As people get older, they tend to start putting on weight. New work from an international team of researchers can help explain that; the turnover of fatty acids called lipids in the fat tissue slows down. That makes it easier for people to gain weight even if they aren’t consuming more calories or reducing the amount that they exercise. The study, which used data obtained from human volunteers, has been reported in Nature Medicine and is described in the following video.
"The results indicate for the first time that processes in our fat tissue regulate changes in body weight during aging in a way that is independent of other factors," said one of the study authors Peter Arner, a professor at the Department of Medicine in Huddinge at the Karolinska Institutet. "This could open up new ways to treat obesity."
In this work, the researchers assessed fat cells taken over an average of thirteen years from 54 male and female study participants.
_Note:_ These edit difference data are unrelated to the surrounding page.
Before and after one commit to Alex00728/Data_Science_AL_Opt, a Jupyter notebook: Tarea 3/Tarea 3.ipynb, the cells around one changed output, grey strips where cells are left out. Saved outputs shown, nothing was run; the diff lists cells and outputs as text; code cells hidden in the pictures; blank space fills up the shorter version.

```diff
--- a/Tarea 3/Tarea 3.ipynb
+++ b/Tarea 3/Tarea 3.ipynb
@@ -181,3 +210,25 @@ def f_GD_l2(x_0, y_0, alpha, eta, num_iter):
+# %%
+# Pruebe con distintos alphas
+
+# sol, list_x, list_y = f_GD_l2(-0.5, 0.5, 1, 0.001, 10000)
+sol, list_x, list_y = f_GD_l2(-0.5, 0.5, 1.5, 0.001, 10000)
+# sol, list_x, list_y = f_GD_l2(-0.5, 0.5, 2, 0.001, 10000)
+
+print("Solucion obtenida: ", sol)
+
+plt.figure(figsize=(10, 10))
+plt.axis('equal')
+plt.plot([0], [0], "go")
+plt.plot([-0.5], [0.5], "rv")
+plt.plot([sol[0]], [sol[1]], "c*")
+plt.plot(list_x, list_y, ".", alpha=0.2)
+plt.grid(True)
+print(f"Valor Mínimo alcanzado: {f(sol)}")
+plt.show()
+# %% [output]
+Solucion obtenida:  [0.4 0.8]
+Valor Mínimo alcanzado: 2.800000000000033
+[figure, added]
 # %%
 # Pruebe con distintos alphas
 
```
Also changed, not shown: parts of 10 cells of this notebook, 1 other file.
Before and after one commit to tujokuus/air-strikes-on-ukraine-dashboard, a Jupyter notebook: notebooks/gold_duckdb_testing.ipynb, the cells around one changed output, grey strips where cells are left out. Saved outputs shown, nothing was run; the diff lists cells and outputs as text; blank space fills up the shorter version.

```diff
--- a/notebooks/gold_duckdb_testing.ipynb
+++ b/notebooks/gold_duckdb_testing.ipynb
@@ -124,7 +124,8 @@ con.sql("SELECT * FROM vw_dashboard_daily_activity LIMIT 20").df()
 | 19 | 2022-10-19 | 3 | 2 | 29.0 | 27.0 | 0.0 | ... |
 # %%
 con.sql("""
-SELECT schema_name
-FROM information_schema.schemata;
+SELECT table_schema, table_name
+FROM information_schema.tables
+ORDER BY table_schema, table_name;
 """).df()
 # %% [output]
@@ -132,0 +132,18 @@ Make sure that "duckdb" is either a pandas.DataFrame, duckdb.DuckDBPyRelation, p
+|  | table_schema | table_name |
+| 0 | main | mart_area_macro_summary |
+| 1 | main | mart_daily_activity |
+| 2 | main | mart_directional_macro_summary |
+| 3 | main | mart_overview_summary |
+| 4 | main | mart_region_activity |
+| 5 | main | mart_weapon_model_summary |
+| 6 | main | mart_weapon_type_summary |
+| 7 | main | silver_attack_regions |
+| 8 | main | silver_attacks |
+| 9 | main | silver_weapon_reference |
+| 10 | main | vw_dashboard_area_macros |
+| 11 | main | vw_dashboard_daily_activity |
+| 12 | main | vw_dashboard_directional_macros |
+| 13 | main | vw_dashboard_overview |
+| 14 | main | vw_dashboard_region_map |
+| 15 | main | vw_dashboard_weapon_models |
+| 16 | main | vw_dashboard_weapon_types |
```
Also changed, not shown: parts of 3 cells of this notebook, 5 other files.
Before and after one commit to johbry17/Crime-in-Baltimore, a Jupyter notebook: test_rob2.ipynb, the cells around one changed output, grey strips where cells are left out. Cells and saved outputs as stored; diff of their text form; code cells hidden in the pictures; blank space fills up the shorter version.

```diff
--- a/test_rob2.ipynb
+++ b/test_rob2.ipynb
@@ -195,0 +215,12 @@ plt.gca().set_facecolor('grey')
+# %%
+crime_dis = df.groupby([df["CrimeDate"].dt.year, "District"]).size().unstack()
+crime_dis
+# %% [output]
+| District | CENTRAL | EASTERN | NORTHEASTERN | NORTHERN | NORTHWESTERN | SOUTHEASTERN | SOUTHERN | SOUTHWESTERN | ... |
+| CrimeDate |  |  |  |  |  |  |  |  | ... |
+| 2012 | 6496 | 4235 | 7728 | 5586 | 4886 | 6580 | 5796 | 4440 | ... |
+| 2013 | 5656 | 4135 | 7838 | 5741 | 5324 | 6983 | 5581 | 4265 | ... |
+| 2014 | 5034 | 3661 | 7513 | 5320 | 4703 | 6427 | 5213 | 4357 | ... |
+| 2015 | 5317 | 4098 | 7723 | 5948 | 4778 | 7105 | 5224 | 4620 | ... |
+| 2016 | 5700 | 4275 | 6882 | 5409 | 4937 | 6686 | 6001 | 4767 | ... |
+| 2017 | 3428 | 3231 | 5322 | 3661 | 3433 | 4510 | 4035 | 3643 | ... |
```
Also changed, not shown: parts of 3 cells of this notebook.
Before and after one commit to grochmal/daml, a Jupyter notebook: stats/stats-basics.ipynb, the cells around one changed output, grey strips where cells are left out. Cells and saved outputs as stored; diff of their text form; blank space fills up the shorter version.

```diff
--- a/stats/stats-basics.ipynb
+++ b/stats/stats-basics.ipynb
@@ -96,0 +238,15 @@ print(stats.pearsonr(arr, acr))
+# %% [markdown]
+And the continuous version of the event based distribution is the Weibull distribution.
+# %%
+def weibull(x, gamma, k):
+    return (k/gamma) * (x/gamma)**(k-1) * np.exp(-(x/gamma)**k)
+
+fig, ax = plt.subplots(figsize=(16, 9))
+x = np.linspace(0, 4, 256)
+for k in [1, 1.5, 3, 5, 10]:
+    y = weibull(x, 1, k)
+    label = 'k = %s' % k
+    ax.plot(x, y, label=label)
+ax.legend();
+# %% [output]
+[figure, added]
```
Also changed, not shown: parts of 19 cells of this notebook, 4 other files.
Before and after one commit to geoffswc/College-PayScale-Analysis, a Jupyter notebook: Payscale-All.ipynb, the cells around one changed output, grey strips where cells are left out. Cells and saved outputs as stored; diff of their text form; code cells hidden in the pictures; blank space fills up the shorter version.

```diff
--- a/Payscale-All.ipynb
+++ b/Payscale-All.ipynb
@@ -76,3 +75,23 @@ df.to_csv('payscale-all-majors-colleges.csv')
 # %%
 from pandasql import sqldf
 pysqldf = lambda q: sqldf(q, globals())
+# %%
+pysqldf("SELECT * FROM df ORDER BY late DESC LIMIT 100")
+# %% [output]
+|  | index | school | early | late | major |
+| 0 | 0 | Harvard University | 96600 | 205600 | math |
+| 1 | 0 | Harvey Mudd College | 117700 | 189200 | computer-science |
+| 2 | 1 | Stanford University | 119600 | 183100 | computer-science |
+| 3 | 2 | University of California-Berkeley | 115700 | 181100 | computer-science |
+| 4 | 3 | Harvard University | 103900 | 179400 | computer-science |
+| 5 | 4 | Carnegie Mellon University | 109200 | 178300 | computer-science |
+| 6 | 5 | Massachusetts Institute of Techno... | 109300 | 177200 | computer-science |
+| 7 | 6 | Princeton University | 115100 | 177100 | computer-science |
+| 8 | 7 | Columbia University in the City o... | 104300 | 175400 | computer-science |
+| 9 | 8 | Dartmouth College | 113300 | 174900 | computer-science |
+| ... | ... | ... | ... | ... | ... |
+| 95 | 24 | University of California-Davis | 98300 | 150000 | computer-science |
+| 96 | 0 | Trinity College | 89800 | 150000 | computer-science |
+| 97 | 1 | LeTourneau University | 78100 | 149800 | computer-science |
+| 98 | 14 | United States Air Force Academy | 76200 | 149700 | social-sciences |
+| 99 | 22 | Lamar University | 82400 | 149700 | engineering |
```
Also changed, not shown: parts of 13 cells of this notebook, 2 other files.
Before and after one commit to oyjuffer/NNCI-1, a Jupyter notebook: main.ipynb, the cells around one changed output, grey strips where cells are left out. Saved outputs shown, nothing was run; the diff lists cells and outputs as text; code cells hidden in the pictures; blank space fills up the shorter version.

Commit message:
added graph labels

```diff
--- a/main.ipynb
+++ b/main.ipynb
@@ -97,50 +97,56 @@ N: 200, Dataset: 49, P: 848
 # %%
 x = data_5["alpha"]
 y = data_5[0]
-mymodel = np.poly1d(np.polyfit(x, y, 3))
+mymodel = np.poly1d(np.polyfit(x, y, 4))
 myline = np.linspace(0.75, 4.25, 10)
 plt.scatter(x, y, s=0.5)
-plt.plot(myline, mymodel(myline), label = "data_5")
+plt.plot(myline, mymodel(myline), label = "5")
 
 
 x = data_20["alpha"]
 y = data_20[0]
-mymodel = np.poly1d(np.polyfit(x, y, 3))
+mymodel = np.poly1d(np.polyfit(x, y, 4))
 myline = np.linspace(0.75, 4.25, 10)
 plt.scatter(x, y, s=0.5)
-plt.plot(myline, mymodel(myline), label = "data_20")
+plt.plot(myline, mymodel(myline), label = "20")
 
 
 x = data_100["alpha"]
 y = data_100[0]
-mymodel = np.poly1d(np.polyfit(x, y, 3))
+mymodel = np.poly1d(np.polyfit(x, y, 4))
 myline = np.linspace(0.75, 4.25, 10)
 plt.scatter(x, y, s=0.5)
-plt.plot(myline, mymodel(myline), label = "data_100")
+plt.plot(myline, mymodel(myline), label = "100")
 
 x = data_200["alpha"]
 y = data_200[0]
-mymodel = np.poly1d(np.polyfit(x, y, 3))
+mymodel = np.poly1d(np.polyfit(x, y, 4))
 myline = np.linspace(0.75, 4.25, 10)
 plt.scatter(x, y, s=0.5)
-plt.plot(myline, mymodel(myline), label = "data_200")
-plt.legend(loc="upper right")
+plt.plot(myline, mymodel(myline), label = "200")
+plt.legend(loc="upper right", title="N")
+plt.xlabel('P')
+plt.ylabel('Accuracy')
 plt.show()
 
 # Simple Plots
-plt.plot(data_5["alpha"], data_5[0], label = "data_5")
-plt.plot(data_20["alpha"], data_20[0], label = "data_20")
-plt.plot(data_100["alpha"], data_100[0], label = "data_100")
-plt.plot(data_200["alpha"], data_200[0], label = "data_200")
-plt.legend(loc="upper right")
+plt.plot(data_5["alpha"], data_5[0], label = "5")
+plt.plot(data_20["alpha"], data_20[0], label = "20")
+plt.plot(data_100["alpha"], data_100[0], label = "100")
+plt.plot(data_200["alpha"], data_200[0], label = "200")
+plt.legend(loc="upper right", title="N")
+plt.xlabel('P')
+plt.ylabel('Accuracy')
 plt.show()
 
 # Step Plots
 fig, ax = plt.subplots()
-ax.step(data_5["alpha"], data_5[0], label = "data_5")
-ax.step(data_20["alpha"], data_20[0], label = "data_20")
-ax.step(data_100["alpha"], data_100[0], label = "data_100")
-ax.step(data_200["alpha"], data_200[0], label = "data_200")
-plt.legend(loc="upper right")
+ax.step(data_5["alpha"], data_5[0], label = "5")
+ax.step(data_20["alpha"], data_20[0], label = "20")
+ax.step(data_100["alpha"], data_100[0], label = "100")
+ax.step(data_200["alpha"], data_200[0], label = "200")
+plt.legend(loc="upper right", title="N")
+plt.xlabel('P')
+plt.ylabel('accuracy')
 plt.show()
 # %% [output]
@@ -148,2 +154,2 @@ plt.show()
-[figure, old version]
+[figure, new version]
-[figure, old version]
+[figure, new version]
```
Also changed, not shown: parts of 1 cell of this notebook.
Over the period the cells were assessed, every subject displayed a reduction in the rate at which fat was removed from their fat tissue and stored - slower lipid turnover. This happened whether the participants gained weight or lost it over that time. If a study subject did not eat less to compensate for the reduction in lipid turnover, they gained an average of twenty percent of their weight.
The scientists also assessed fat cells from 41 women that had undergone bariatric surgery, focusing on the period four to seven years after their surgeries. Only women that had a low lipid turnover rate prior to surgery were able to increase the turnover and maintain the loss of weight. People that had a high turnover rate before surgery had less room to increase it, suggested the researchers, and were less likely to maintain their weight loss.
Previous work has suggested that lipid turnover rates can be raised by exercising more. This work supports that finding and indicates that weight loss surgery recipients could improve their long-term results by being more active.
"Obesity and obesity-related diseases have become a global problem," said study author Kirsty Spalding, a senior researcher at the Department of Cell and Molecular Biology at the Karolinska Institutet. "Understanding lipid dynamics and what regulates the size of the fat mass in humans has never been more relevant."